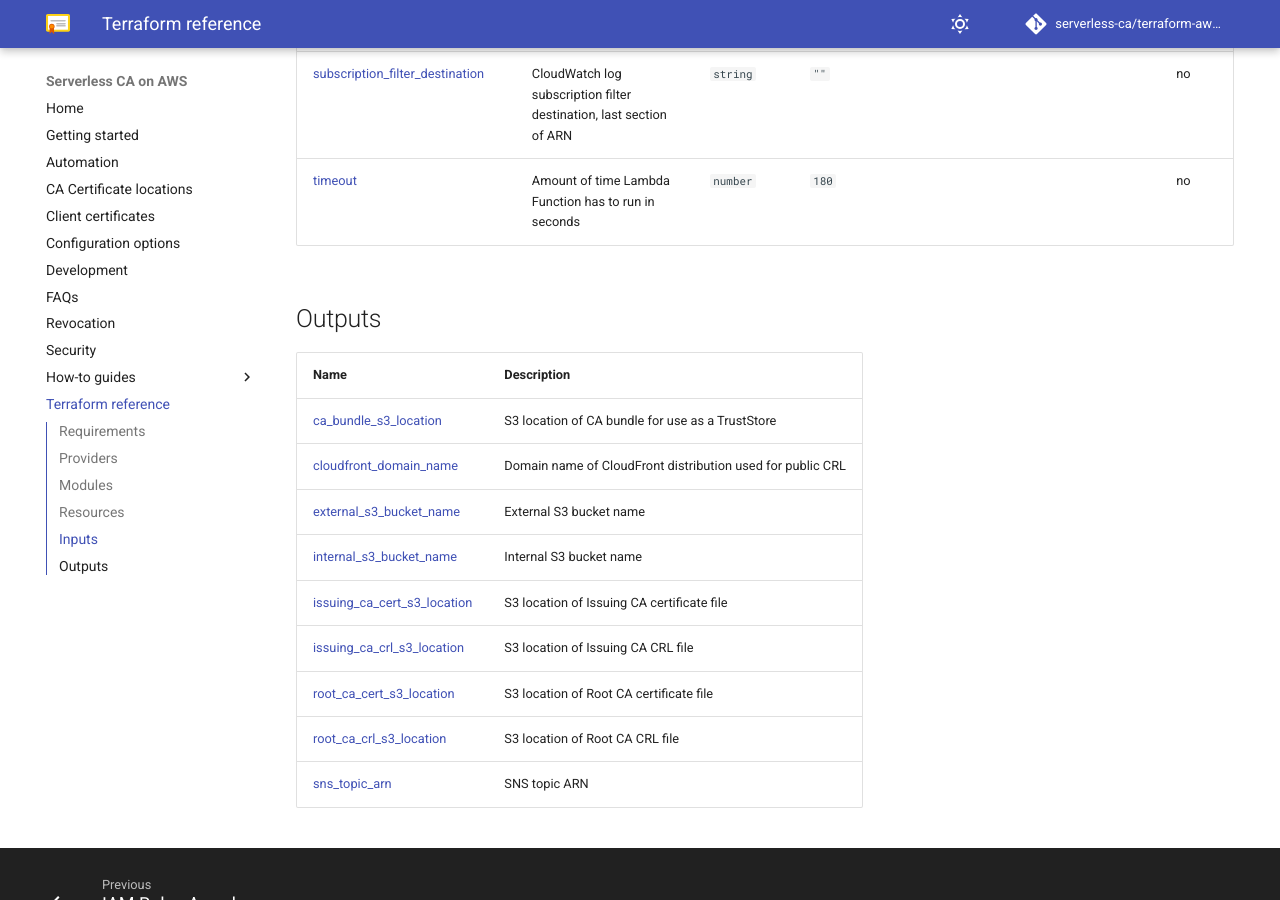
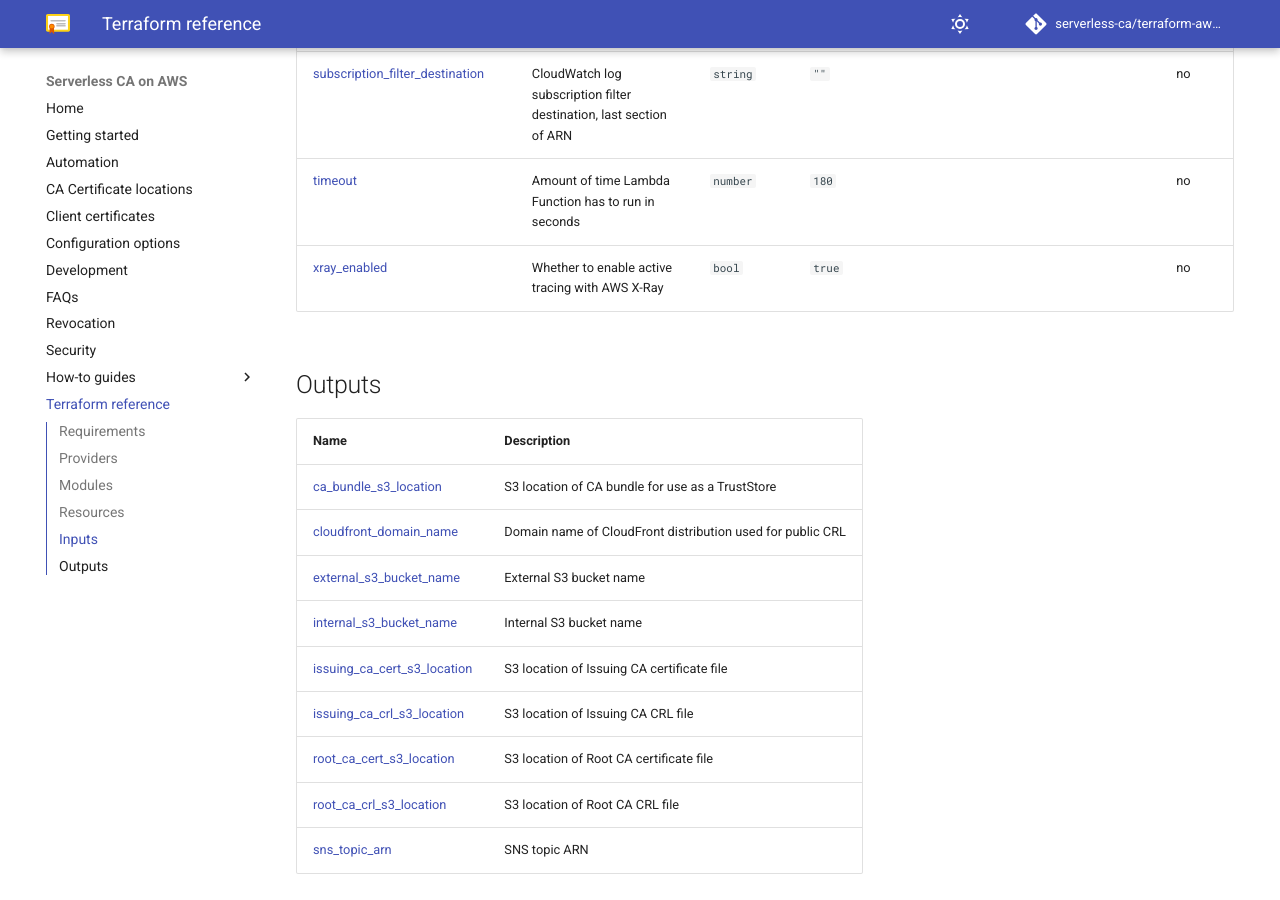
Before and after one commit to serverless-ca/terraform-aws-ca, an MkDocs documentation site: the page built from docs/reference.md, in a window 1280 px wide and 900 px high, scrolled down 6074 px. Built offline with MkDocs 1.6.1 and Material for MkDocs 9.7.7, drawn with Linux system fonts in a browser that asks for light colours; comment, search, counter and statistics services are not loaded.

Commit message:
Add the ability to disable X-Ray traces (#338)
* Optional xray permissions policy attachement added. Enabling active tracing variable added
* terraform fmt applied
* terraform-docs: automated action
* Disable X-Ray on RSA test CA
* Terraform format
---------

Co-authored-by: Boris Gorbuntsov <boris.gorbuntsov@tytocare.com>
Co-authored-by: github-actions[bot] <github-actions[bot]@users.noreply.github.com>
Co-authored-by: Paul Schwarzenberger <paul@celidor.net>

```diff
--- a/docs/reference.md
+++ b/docs/reference.md
@@ -91,6 +91,7 @@
 | <a name="input_sns_sqs_subscriptions"></a> [sns\_sqs\_subscriptions](#input\_sns\_sqs\_subscriptions) | A map of SQS names to arns to subscribe to thSNSis topic | `map(string)` | `{}` | no |
 | <a name="input_subscription_filter_destination"></a> [subscription\_filter\_destination](#input\_subscription\_filter\_destination) | CloudWatch log subscription filter destination, last section of ARN | `string` | `""` | no |
 | <a name="input_timeout"></a> [timeout](#input\_timeout) | Amount of time Lambda Function has to run in seconds | `number` | `180` | no |
+| <a name="input_xray_enabled"></a> [xray\_enabled](#input\_xray\_enabled) | Whether to enable active tracing with AWS X-Ray | `bool` | `true` | no |
 
 ## Outputs
 
```
Also changed, not shown: 7 other files.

Activity -
Quote all the lines above exactly as given. Do not include the pictures.

Exercise solution -
Before and after one commit to serverless-ca/terraform-aws-ca, an MkDocs documentation site: the page built from docs/reference.md, in a window 1280 px wide and 900 px high, scrolled down 6074 px. Built offline with MkDocs 1.6.1 and Material for MkDocs 9.7.7, drawn with Linux system fonts in a browser that asks for light colours; comment, search, counter and statistics services are not loaded.

Commit message:
Add the ability to disable X-Ray traces (#338)
* Optional xray permissions policy attachement added. Enabling active tracing variable added
* terraform fmt applied
* terraform-docs: automated action
* Disable X-Ray on RSA test CA
* Terraform format
---------

Co-authored-by: Boris Gorbuntsov <boris.gorbuntsov@tytocare.com>
Co-authored-by: github-actions[bot] <github-actions[bot]@users.noreply.github.com>
Co-authored-by: Paul Schwarzenberger <paul@celidor.net>

```diff
--- a/docs/reference.md
+++ b/docs/reference.md
@@ -91,6 +91,7 @@
 | <a name="input_sns_sqs_subscriptions"></a> [sns\_sqs\_subscriptions](#input\_sns\_sqs\_subscriptions) | A map of SQS names to arns to subscribe to thSNSis topic | `map(string)` | `{}` | no |
 | <a name="input_subscription_filter_destination"></a> [subscription\_filter\_destination](#input\_subscription\_filter\_destination) | CloudWatch log subscription filter destination, last section of ARN | `string` | `""` | no |
 | <a name="input_timeout"></a> [timeout](#input\_timeout) | Amount of time Lambda Function has to run in seconds | `number` | `180` | no |
+| <a name="input_xray_enabled"></a> [xray\_enabled](#input\_xray\_enabled) | Whether to enable active tracing with AWS X-Ray | `bool` | `true` | no |
 
 ## Outputs
 
```
Also changed, not shown: 7 other files.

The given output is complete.